The villages of Zagori that cling to the sides of Mount Pindos, and to which access was difficult to prevent invasion, developed undisturbed a high standard of living during the difficult years of Turkish occupation, when the inhabitants of the towns and plains were suffering considerable hardship. According to the earliest information available regarding their costume, it was a bourgeois style, originally oriental but later western in character. It was worn in 46 villages with some variations.

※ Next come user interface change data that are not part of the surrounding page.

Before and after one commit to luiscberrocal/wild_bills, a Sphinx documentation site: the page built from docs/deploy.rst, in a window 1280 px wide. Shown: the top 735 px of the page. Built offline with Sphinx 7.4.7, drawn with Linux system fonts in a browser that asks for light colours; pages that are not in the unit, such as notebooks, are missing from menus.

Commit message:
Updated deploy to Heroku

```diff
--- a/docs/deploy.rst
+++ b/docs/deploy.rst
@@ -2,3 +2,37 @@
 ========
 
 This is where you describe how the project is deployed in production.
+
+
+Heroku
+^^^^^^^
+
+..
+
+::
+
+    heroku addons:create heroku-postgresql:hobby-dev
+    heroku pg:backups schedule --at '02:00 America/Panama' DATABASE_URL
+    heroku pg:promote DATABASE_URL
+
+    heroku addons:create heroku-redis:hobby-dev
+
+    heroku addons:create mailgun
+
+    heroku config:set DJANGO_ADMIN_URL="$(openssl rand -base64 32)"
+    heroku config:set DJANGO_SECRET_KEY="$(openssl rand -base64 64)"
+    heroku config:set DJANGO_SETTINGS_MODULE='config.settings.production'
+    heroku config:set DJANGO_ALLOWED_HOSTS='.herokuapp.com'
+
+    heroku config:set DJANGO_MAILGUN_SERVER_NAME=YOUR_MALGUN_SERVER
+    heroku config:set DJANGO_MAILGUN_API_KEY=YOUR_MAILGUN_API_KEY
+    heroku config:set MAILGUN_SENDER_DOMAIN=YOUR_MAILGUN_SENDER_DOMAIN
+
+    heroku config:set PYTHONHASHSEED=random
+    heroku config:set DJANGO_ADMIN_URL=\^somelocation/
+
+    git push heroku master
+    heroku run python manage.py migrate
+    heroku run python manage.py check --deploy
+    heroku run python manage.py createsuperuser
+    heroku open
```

The flokata, the sleeveless overdress of the sigouni type is the only traditional feature of the costume. The other components of the dress have been influenced by the fashion prevailing at the end of the 19th century. Made of thick woolen fabric, theflokata was ornamented with red ribbons, panels of red felt and embroidered patterns of red twisted cord. The two rectangular panels of red felt at the sides of the overdress are calledspatela. The black apron is embroidered with bright flowers and the edge with knitted black lace on the hem. The jewelry is an ornamental belt-buckle. A black printed head-kerchief is tied in a special manner, known as oura mantili. In 1991, Paul Ginis traveled to the island of Tilos to conduct his research. Mr. Ginis observed the women still wearing this costume, signing their traditional songs and dancing their traditional dances.